══ Dataset content
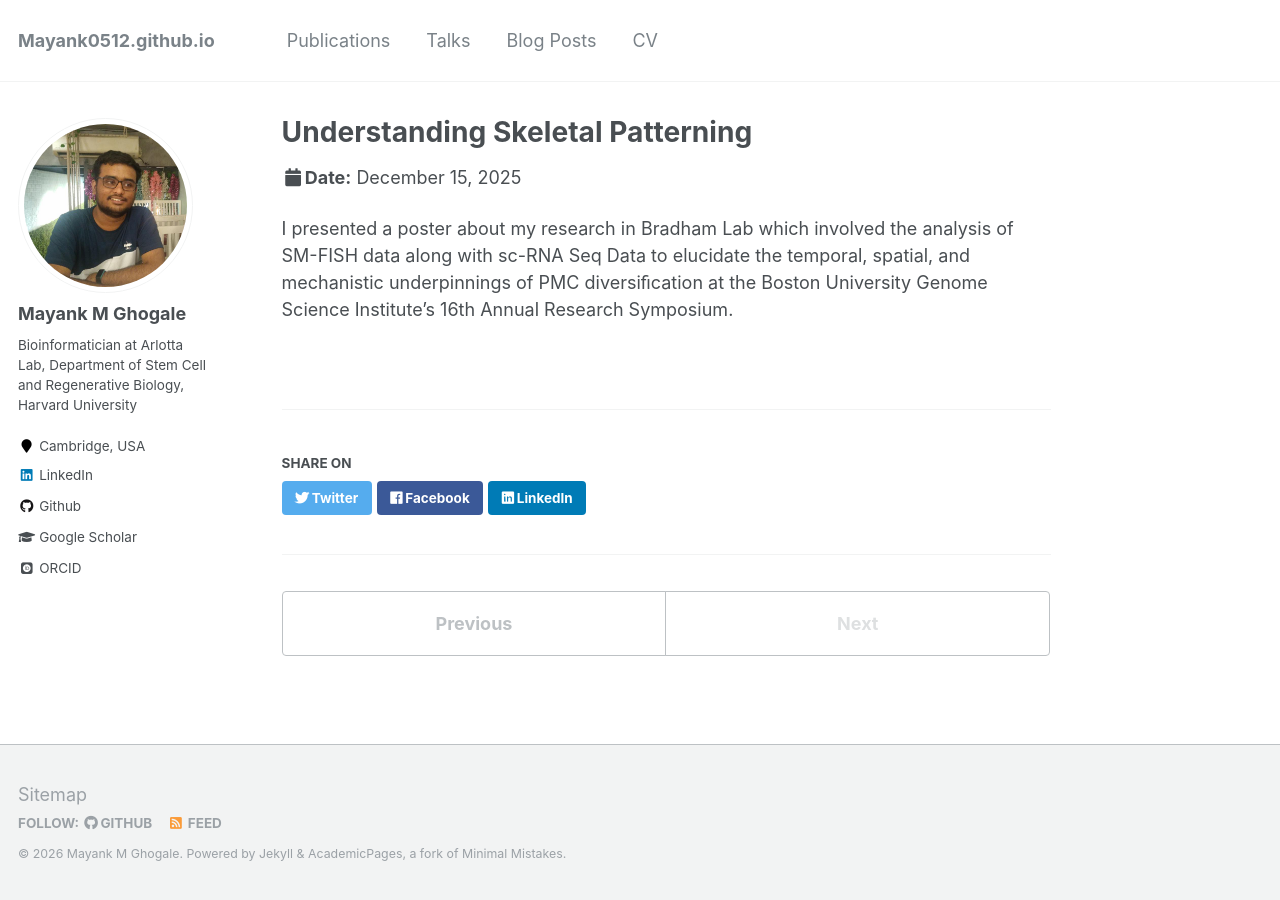
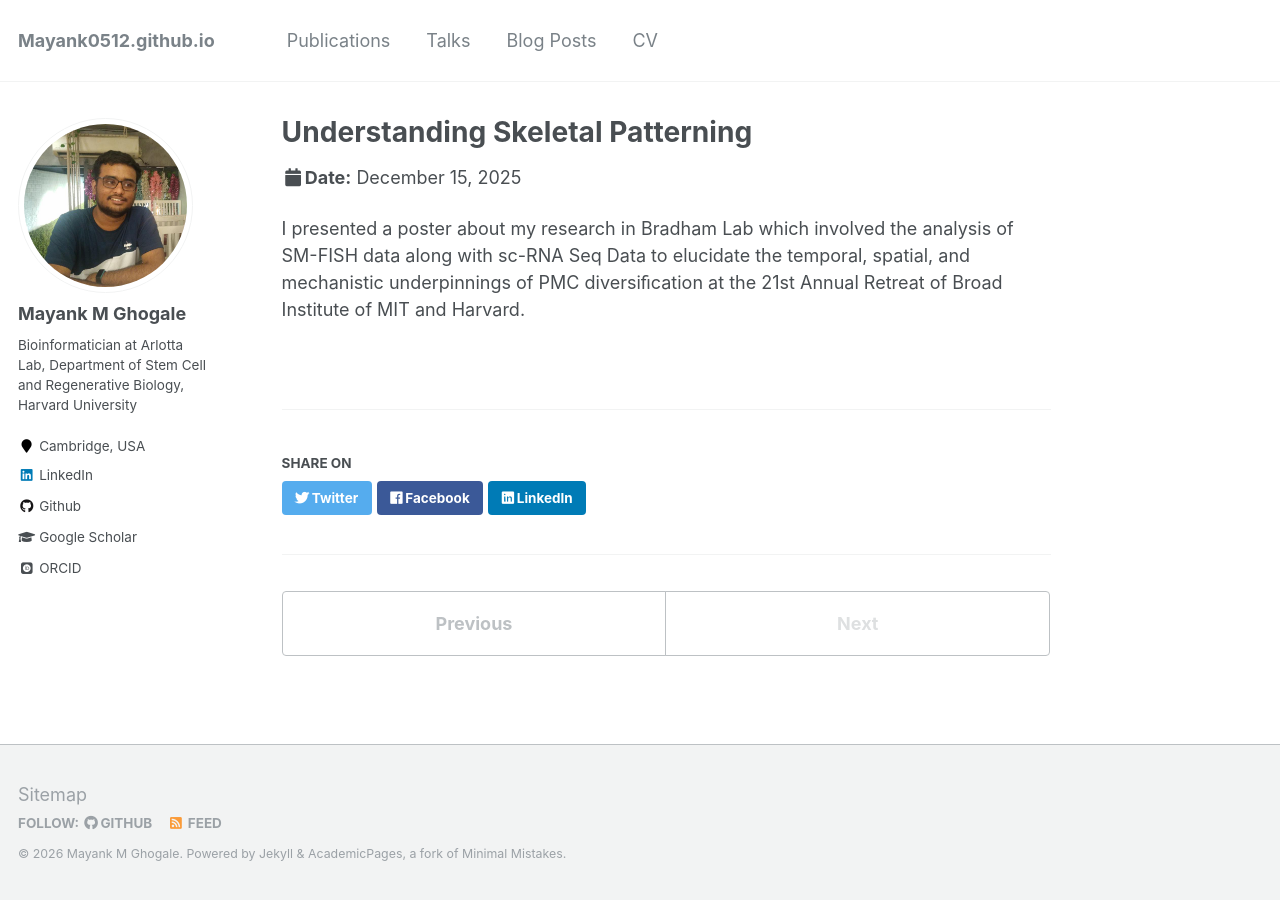
Before and after one commit to Mayank0512/Mayank0512.github.io, a Jekyll site: the page built from _talks/2025-12-15-talk.md, in a window 1280 px wide. Built offline with Jekyll 4.4.1, drawn with Linux system fonts in a browser that asks for light colours; some web fonts are replaced.

Commit message:
Update event details for December 2025 talk

```diff
--- a/_talks/2025-12-15-talk.md
+++ b/_talks/2025-12-15-talk.md
@@ -8,4 +8,4 @@ date: 2025-12-15
 location: "Boston, MA, USA"
 ---
 
-I presented a poster about my research in Bradham Lab which involved the analysis of SM-FISH data along with sc-RNA Seq Data to elucidate the temporal, spatial, and mechanistic underpinnings of PMC diversiﬁcation at the Boston University Genome Science Institute’s 16th Annual Research Symposium.
+I presented a poster about my research in Bradham Lab which involved the analysis of SM-FISH data along with sc-RNA Seq Data to elucidate the temporal, spatial, and mechanistic underpinnings of PMC diversiﬁcation at the 21st Annual Retreat of Broad Institute of MIT and Harvard.
```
════
#### Exercise requirements
Repeat each line of the records exactly, dropping the pictures.

#### Answer to this exercise
Before and after one commit to Mayank0512/Mayank0512.github.io, a Jekyll site: the page built from _talks/2025-12-15-talk.md, in a window 1280 px wide. Built offline with Jekyll 4.4.1, drawn with Linux system fonts in a browser that asks for light colours; some web fonts are replaced.

Commit message:
Update event details for December 2025 talk

```diff
--- a/_talks/2025-12-15-talk.md
+++ b/_talks/2025-12-15-talk.md
@@ -8,4 +8,4 @@ date: 2025-12-15
 location: "Boston, MA, USA"
 ---
 
-I presented a poster about my research in Bradham Lab which involved the analysis of SM-FISH data along with sc-RNA Seq Data to elucidate the temporal, spatial, and mechanistic underpinnings of PMC diversiﬁcation at the Boston University Genome Science Institute’s 16th Annual Research Symposium.
+I presented a poster about my research in Bradham Lab which involved the analysis of SM-FISH data along with sc-RNA Seq Data to elucidate the temporal, spatial, and mechanistic underpinnings of PMC diversiﬁcation at the 21st Annual Retreat of Broad Institute of MIT and Harvard.
```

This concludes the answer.